RECORDS PROVIDED Block Start
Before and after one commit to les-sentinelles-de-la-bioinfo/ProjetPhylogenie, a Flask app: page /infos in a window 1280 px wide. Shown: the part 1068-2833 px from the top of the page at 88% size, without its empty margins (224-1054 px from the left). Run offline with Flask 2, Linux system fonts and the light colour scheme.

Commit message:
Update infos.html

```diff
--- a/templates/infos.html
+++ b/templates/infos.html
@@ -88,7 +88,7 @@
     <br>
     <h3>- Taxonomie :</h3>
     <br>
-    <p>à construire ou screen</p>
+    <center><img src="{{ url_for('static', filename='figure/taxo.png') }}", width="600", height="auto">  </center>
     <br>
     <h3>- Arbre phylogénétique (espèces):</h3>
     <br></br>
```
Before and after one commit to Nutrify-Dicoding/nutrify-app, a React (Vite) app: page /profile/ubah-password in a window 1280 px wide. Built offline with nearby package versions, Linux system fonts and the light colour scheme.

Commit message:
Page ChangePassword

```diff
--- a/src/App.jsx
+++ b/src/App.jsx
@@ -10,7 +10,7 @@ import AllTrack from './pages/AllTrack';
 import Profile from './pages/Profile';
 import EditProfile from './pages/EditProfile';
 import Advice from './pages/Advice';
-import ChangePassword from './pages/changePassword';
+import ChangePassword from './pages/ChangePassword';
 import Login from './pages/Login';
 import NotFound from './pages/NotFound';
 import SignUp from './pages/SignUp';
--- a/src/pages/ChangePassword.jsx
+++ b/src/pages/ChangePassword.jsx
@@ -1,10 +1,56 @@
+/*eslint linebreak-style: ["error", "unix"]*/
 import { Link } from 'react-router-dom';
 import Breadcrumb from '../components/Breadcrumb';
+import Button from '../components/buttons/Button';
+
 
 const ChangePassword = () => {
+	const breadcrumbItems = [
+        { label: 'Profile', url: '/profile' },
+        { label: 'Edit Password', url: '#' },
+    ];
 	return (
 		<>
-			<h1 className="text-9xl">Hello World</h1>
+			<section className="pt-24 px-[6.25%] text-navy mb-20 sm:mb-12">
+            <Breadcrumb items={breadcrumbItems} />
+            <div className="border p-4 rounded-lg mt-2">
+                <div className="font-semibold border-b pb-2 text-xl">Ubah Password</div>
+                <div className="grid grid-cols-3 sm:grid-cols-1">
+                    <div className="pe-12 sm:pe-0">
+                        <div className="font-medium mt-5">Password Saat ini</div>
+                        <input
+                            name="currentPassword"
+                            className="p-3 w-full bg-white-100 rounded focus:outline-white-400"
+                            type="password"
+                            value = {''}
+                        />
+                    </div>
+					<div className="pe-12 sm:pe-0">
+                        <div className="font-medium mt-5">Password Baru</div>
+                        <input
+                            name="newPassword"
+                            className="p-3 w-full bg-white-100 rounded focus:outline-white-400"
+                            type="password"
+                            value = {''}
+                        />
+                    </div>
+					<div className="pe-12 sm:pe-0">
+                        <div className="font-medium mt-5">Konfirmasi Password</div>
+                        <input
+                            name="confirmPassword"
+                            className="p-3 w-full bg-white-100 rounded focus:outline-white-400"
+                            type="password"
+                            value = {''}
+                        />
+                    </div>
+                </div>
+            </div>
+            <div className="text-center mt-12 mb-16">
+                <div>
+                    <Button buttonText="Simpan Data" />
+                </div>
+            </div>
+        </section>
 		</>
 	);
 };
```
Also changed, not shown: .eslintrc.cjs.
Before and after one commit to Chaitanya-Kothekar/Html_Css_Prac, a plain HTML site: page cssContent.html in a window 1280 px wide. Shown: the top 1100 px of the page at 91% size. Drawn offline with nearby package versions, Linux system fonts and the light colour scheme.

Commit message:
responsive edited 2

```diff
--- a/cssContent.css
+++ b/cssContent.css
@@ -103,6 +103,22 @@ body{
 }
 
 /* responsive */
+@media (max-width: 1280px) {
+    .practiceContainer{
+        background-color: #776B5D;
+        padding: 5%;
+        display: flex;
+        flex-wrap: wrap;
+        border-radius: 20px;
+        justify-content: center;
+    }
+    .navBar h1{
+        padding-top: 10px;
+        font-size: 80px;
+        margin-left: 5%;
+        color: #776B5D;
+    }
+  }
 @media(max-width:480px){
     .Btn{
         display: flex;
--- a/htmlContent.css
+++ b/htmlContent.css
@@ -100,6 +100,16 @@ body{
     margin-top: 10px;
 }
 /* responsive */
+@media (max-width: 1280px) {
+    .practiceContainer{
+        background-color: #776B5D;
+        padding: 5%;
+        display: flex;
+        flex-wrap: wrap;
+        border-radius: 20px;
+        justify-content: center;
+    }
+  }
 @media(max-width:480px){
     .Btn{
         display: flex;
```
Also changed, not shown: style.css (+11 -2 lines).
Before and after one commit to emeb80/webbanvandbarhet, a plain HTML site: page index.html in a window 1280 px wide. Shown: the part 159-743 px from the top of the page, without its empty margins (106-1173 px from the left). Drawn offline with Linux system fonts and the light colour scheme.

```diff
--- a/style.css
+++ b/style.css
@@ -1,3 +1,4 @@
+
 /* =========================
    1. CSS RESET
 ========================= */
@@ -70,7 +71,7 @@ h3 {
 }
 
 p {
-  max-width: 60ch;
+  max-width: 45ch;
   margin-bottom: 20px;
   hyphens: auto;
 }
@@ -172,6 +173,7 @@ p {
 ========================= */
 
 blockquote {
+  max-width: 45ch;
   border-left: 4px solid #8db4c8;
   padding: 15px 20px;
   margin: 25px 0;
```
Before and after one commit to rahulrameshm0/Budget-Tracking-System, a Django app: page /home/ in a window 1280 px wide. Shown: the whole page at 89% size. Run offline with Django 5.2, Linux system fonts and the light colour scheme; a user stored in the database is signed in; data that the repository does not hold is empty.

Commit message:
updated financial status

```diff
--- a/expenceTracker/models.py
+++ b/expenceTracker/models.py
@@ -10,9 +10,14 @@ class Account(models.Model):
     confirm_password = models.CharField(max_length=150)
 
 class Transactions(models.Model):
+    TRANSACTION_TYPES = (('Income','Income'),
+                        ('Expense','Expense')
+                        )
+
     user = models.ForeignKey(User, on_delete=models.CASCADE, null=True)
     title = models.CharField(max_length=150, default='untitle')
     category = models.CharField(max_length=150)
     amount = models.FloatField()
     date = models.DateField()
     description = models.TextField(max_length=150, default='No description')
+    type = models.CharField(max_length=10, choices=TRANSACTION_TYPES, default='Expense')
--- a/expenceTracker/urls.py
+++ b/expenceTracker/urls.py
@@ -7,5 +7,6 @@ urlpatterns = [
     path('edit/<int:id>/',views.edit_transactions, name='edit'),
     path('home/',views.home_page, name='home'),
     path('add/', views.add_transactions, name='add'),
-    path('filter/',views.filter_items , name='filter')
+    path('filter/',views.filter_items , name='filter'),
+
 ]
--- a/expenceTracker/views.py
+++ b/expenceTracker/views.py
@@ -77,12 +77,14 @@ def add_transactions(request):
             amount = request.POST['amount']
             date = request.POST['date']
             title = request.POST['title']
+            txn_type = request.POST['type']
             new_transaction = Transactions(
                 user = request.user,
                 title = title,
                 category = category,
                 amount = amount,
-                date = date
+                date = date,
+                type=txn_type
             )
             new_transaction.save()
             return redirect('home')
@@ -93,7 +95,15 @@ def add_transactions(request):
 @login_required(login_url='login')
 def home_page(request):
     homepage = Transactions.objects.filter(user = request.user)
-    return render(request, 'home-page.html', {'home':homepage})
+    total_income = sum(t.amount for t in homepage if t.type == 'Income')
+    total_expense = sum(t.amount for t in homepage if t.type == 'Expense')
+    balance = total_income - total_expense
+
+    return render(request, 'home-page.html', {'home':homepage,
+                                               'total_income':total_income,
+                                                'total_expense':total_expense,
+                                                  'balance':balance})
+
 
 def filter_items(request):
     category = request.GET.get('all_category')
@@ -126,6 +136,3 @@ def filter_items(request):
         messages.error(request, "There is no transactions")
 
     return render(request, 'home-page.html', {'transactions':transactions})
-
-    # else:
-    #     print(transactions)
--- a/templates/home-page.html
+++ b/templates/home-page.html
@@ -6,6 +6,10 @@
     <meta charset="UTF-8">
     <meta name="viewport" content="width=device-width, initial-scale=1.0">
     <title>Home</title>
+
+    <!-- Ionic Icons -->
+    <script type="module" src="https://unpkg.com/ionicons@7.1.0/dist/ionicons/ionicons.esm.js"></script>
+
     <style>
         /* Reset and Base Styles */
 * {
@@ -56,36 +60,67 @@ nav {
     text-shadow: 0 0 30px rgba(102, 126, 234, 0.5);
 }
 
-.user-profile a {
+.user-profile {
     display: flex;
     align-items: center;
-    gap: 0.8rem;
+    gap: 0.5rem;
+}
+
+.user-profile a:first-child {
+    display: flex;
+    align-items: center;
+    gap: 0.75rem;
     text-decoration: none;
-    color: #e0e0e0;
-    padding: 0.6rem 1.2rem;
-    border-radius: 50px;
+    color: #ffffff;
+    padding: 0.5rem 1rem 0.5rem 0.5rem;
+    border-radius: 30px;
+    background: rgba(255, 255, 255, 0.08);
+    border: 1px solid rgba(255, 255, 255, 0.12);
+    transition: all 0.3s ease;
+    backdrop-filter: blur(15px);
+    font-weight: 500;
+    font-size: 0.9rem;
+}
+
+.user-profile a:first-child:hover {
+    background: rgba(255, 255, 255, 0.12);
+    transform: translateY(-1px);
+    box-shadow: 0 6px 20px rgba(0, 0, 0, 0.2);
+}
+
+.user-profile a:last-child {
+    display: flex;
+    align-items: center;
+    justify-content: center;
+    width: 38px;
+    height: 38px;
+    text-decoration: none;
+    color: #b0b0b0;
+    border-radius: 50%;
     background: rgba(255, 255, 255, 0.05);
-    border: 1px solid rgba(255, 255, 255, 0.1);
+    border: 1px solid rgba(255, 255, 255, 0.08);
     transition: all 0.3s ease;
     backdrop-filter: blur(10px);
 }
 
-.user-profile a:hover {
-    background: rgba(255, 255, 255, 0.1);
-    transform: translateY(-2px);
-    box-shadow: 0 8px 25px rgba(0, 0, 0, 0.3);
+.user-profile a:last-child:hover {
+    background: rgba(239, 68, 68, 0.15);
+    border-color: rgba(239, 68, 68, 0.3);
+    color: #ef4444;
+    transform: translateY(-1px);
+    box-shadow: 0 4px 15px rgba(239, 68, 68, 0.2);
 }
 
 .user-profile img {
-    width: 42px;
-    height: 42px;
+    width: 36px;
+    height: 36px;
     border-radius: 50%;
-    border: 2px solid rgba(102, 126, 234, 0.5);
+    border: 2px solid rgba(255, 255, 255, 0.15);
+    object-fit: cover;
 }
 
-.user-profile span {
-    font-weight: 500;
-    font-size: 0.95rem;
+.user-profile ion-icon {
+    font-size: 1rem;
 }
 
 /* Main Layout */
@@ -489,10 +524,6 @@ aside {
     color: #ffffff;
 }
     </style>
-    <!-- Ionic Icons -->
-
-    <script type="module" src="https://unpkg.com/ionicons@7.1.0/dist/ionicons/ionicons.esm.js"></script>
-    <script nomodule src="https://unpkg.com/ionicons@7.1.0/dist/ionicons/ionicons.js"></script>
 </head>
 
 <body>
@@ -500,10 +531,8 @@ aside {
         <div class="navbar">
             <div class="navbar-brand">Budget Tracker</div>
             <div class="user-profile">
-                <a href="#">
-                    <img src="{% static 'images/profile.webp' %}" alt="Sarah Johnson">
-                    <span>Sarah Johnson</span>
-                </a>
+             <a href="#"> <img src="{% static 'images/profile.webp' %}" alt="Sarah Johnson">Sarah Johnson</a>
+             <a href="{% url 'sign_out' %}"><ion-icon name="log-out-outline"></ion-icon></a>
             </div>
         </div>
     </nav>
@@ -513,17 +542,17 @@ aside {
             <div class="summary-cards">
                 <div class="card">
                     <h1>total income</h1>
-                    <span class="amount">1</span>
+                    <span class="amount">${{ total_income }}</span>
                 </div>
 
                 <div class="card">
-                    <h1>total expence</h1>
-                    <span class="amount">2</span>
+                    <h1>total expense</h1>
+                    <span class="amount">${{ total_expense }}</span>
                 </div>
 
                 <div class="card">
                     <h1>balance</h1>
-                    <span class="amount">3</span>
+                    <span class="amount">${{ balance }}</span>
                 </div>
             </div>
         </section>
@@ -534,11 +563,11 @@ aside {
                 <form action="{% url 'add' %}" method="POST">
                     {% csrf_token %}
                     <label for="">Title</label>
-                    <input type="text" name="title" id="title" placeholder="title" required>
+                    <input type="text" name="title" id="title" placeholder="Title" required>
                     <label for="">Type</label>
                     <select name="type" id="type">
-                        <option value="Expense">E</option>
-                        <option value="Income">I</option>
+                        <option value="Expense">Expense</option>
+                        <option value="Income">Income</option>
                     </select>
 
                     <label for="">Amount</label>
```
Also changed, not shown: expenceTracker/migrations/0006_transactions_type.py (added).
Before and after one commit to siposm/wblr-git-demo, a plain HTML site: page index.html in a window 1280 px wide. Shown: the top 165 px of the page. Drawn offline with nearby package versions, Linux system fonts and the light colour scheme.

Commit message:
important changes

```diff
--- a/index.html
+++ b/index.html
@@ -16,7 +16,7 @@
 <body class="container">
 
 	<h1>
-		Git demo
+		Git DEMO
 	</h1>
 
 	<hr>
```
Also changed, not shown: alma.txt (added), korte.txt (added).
RECORDS PROVIDED Block End
## ASSIGNMENT
Copy out each line of the listing that holds the word "color".

## SOLUTION
+        background-color: #776B5D;
+        color: #776B5D;
+        background-color: #776B5D;
-    color: #e0e0e0;
+    color: #ffffff;
+    color: #b0b0b0;
+    border-color: rgba(239, 68, 68, 0.3);
+    color: #ef4444;
     color: #ffffff;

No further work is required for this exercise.